Careful Interventions: Masculinity and the Condom Crisis
Publication Date: Oct 2007

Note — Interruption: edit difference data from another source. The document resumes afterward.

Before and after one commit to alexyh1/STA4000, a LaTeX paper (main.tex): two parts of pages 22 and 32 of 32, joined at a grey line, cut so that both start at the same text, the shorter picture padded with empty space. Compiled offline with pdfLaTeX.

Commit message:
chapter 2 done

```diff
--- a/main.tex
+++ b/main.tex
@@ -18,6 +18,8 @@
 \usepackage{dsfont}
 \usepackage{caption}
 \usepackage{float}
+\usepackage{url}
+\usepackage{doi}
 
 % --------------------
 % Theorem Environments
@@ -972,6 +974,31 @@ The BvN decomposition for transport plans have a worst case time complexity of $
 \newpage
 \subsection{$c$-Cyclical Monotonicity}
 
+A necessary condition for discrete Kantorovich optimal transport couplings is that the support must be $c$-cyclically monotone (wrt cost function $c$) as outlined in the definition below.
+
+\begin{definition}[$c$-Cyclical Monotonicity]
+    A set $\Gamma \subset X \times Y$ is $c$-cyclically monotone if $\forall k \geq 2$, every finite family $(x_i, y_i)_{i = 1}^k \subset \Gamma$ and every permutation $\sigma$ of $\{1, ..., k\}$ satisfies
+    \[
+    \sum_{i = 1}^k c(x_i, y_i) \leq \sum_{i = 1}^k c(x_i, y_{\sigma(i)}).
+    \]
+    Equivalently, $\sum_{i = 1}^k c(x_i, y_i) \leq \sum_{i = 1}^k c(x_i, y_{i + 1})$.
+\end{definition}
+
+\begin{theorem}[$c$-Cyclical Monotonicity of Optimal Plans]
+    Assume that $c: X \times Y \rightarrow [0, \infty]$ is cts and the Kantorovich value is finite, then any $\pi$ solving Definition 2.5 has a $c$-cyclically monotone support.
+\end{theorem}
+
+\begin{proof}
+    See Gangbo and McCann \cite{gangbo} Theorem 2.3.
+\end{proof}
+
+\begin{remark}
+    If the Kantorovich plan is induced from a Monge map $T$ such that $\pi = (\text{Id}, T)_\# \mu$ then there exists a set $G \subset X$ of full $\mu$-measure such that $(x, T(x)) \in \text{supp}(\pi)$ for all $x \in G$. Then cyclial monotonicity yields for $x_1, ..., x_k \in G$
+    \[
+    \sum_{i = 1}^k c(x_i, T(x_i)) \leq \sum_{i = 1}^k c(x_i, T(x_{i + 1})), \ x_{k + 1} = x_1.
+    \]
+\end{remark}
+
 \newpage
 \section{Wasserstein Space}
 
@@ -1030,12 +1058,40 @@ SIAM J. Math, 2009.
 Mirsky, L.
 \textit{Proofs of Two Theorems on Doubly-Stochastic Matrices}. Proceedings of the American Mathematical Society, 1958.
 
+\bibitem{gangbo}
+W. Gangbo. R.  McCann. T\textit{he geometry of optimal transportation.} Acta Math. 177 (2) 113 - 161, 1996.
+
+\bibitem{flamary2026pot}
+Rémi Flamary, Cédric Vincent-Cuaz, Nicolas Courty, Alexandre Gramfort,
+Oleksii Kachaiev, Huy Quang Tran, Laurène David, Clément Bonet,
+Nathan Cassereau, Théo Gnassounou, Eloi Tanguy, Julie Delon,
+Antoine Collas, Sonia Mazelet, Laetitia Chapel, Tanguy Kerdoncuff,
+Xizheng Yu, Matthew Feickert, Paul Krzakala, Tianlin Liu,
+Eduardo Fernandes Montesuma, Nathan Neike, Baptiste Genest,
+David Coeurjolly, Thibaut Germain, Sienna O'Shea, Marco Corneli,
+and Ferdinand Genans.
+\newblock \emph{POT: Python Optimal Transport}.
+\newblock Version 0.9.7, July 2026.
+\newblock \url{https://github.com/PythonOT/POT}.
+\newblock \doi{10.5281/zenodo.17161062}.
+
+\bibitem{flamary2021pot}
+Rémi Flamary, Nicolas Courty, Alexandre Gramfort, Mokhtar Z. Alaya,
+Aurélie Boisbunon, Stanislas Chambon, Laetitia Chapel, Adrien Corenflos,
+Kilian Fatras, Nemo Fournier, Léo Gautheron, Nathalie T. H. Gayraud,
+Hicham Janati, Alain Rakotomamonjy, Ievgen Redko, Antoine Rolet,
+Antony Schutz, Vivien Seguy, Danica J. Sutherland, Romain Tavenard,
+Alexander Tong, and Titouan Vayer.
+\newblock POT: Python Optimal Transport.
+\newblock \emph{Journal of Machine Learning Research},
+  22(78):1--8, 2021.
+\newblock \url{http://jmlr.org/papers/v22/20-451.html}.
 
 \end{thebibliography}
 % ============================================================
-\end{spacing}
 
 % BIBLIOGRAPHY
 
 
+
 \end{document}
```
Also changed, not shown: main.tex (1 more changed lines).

Do prevailing ideas about how 'real men' should behave undermine effective condom use? This paper argues that expectations of how 'real' men must behave - particularly the pressure to be sexually potent and experienced - can undermine effective condom use. Correct and consistent condom use requires forms of communication, yet traditional gender norms make it hard for men to ask for help or to reveal ignorance or anxieties. The paper argues for the promotion of two strategies within sex education, HIV prevention and safer sex programmes to address these challenges. Firstly, we need to try and shift gender expectations and make clear the costs of not doing this. Secondly, we need to stimulate wider discussion of the myths that exist about the male body, and enable men to talk openly about their different sexual experiences and concerns. In this way, the paper hopes to move towards a situation where men can enter into sexual activities with women or men without that cliff-hanging feeling of needing to get it right, never quite knowing if they did, and fearing losing face if certain things don't happen in the certain ways that the 'masculinity script' would have them - and their partners - believe it should.